Goal of the exercise:
Reduce the material below to its lines containing "center".

___ Stored data ___

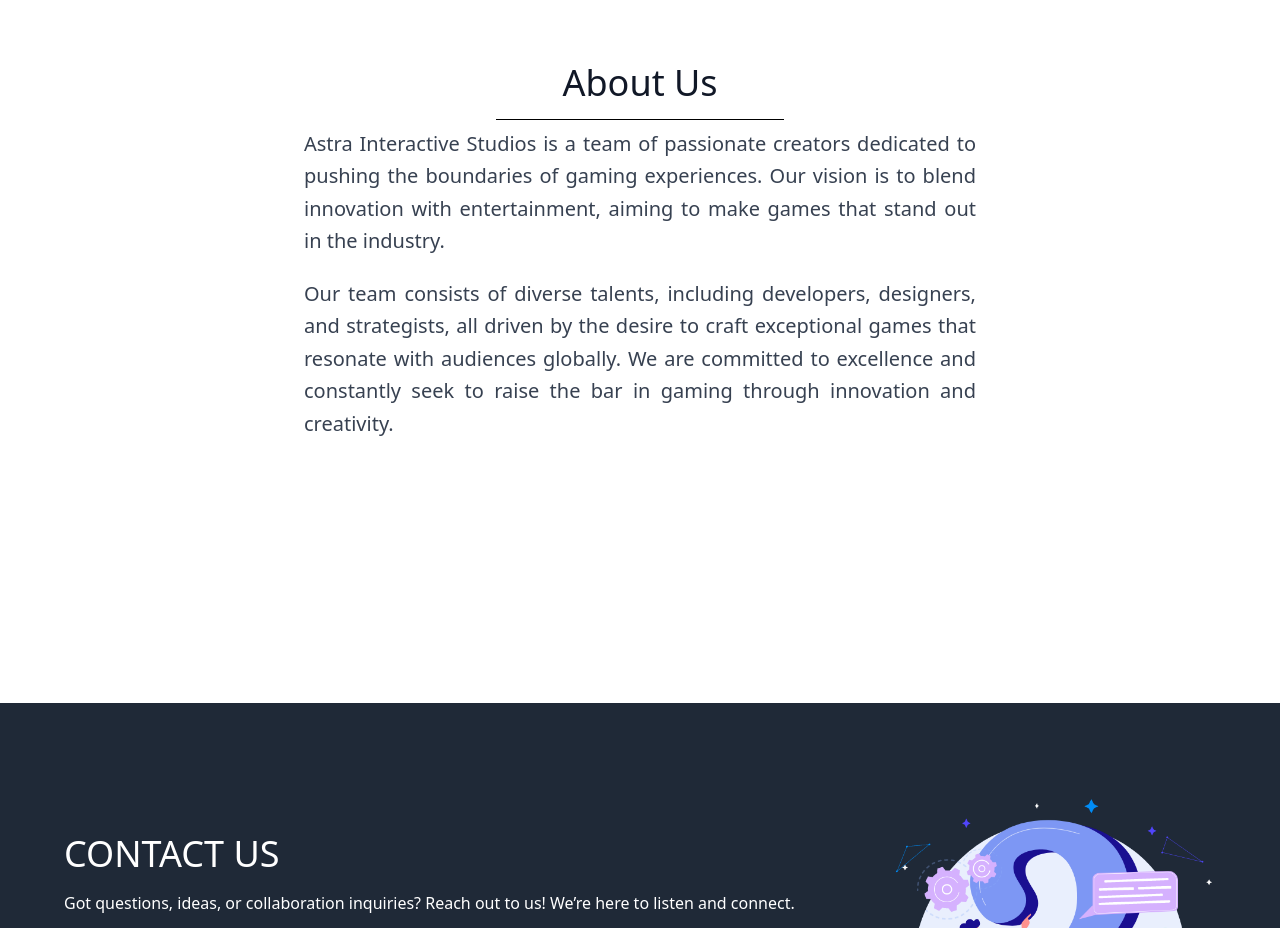
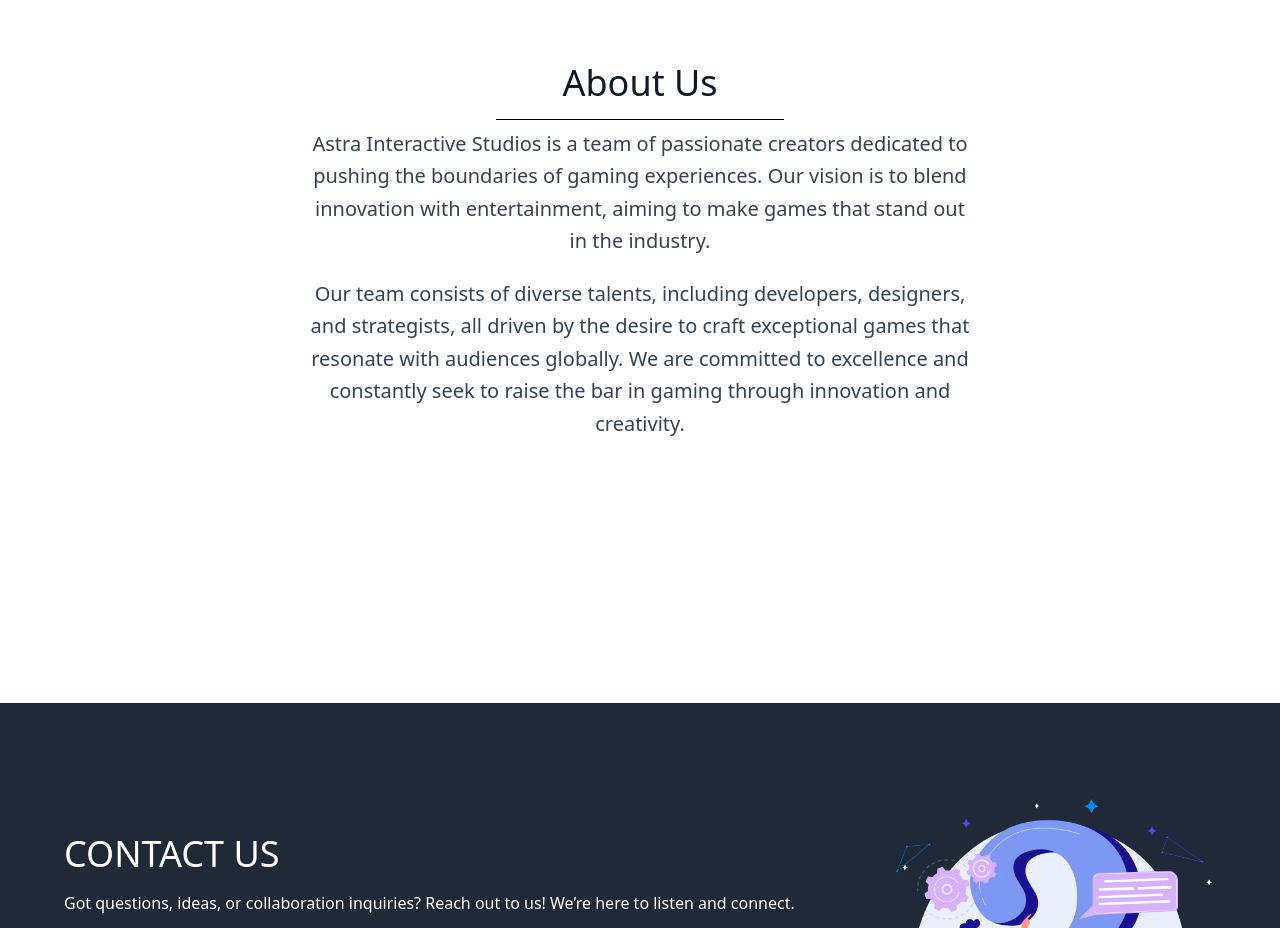
Before and after one commit to mgguild/ai-games, a Next.js app: page / in a window 1280 px wide. Shown: the part 5200-6128 px from the top of the page. Built offline with nearby package versions, Linux system fonts and the light colour scheme.

Commit message:
Fix change request for about

```diff
--- a/src/app/about/AboutUs.tsx
+++ b/src/app/about/AboutUs.tsx
@@ -7,8 +7,8 @@
         <div className="flex flex-wrap w-full mb-1 flex-col items-center text-center">
           <h1 className="title-font sm:text-4xl text-5xl mb-4 font-medium text-gray-900">About Us</h1>
           <div className="inline-block border-t border-black w-1/4 mb-2"></div>
-          <p className="lg:w-7/12 w-full leading-relaxed text-xl font-medium mb-5 text-justify">Astra Interactive Studios is a team of passionate creators dedicated to pushing the boundaries of gaming experiences. Our vision is to blend innovation with entertainment, aiming to make games that stand out in the industry.</p>
-          <p className="lg:w-7/12 w-full leading-relaxed text-xl font-medium text-justify">Our team consists of diverse talents, including developers, designers, and strategists, all driven by the desire to craft exceptional games that resonate with audiences globally. We are committed to excellence and constantly seek to raise the bar in gaming through innovation and creativity.</p>
+          <p className="lg:w-7/12 w-full leading-relaxed text-xl font-medium mb-5 text-center">Astra Interactive Studios is a team of passionate creators dedicated to pushing the boundaries of gaming experiences. Our vision is to blend innovation with entertainment, aiming to make games that stand out in the industry.</p>
+          <p className="lg:w-7/12 w-full leading-relaxed text-xl font-medium text-center">Our team consists of diverse talents, including developers, designers, and strategists, all driven by the desire to craft exceptional games that resonate with audiences globally. We are committed to excellence and constantly seek to raise the bar in gaming through innovation and creativity.</p>
         </div>
       </div>
     </section>
```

___

Solution to the problem:
         <div className="flex flex-wrap w-full mb-1 flex-col items-center text-center">
+          <p className="lg:w-7/12 w-full leading-relaxed text-xl font-medium mb-5 text-center">Astra Interactive Studios is a team of passionate creators dedicated to pushing the boundaries of gaming experiences. Our vision is to blend innovation with entertainment, aiming to make games that stand out in the industry.</p>
+          <p className="lg:w-7/12 w-full leading-relaxed text-xl font-medium text-center">Our team consists of diverse talents, including developers, designers, and strategists, all driven by the desire to craft exceptional games that resonate with audiences globally. We are committed to excellence and constantly seek to raise the bar in gaming through innovation and creativity.</p>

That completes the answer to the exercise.